• Assignment
Each line of the data below containing "bottom" needs to be listed.

• Raw data
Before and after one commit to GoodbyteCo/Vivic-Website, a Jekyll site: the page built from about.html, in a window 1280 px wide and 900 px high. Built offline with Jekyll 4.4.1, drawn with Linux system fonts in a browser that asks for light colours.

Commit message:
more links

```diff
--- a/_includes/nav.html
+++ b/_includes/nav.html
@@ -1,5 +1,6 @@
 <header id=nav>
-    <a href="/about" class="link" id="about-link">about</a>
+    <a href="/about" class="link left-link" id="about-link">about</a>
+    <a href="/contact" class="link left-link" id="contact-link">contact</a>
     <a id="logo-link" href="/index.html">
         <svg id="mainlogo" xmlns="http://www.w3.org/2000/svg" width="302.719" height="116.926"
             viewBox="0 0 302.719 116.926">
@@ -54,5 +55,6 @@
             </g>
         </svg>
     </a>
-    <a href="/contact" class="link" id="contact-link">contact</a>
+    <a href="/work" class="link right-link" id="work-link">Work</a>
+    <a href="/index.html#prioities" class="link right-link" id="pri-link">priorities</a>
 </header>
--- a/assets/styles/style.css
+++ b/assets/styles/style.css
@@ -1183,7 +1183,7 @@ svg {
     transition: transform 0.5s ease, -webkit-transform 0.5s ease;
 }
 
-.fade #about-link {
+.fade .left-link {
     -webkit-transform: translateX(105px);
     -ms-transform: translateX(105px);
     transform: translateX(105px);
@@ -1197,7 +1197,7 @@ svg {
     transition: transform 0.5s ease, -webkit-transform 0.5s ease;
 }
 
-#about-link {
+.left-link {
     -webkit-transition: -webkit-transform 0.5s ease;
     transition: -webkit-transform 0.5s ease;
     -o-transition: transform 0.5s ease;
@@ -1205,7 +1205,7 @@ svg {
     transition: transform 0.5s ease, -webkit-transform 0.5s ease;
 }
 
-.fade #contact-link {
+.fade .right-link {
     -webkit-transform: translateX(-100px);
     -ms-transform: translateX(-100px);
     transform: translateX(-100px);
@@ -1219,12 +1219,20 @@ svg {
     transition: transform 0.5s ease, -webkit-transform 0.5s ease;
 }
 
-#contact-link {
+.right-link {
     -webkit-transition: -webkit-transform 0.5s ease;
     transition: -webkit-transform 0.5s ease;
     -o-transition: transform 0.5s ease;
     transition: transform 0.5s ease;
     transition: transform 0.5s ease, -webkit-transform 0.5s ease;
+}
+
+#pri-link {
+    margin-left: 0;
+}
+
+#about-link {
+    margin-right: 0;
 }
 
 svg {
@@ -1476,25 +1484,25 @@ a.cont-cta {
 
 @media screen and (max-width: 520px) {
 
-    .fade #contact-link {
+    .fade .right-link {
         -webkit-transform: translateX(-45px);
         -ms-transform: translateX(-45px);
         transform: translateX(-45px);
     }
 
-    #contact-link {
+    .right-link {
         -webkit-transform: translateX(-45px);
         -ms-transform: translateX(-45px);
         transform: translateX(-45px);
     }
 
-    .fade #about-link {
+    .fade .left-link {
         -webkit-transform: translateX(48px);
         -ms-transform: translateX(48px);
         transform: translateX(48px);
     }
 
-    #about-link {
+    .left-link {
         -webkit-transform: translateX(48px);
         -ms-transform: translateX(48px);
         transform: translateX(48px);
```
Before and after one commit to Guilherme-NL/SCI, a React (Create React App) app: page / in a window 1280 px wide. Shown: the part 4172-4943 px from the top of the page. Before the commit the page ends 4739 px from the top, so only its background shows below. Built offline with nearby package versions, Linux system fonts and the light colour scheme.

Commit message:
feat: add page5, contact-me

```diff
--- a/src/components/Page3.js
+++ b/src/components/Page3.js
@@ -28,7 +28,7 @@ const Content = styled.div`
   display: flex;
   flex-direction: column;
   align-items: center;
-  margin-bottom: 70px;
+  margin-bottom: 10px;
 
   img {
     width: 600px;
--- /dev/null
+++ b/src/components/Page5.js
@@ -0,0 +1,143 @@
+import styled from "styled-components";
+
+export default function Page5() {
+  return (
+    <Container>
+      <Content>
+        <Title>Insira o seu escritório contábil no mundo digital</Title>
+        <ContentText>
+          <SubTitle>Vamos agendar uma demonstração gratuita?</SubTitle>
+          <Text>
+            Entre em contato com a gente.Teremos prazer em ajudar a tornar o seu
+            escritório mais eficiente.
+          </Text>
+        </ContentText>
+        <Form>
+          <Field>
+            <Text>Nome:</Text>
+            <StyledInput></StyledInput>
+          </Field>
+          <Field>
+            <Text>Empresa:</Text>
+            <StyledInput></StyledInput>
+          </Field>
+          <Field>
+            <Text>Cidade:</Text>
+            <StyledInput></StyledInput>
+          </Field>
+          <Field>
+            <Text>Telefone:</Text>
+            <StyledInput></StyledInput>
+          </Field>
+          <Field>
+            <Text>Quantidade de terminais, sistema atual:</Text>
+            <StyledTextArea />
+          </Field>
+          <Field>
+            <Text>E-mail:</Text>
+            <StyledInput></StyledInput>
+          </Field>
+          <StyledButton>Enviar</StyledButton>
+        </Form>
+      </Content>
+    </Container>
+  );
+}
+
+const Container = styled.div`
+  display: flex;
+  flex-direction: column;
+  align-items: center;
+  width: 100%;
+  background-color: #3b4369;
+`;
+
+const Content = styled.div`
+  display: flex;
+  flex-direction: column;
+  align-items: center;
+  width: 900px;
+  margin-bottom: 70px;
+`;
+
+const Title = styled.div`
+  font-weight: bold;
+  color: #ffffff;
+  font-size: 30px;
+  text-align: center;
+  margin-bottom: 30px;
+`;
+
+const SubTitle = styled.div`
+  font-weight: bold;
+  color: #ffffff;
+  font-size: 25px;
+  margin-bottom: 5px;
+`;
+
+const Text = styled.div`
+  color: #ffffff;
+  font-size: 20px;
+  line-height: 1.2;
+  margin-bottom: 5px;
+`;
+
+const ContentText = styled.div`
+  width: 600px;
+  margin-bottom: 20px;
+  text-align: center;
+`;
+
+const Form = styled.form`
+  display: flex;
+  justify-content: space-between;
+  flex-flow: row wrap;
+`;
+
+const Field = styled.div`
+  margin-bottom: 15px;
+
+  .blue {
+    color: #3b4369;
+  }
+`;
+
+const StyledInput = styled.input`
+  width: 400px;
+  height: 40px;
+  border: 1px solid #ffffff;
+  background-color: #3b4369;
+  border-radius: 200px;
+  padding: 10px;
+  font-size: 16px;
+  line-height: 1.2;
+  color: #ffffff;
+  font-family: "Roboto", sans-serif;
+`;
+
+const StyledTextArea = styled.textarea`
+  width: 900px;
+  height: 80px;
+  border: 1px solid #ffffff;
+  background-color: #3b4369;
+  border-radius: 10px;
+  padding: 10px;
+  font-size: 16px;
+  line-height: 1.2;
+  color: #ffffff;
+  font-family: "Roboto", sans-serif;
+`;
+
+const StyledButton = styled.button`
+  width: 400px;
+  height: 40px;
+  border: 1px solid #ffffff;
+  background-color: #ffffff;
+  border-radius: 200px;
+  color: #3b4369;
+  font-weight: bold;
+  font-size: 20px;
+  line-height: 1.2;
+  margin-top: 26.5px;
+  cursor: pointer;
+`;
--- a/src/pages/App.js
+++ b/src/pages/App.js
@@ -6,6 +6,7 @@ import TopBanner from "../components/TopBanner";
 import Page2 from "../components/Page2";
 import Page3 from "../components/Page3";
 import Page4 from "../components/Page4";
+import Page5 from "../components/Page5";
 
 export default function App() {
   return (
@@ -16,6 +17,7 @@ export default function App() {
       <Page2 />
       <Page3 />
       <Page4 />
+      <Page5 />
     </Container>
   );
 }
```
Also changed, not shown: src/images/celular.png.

• Expected output
-  margin-bottom: 70px;
+  margin-bottom: 10px;
+  margin-bottom: 70px;
+  margin-bottom: 30px;
+  margin-bottom: 5px;
+  margin-bottom: 5px;
+  margin-bottom: 20px;
+  margin-bottom: 15px;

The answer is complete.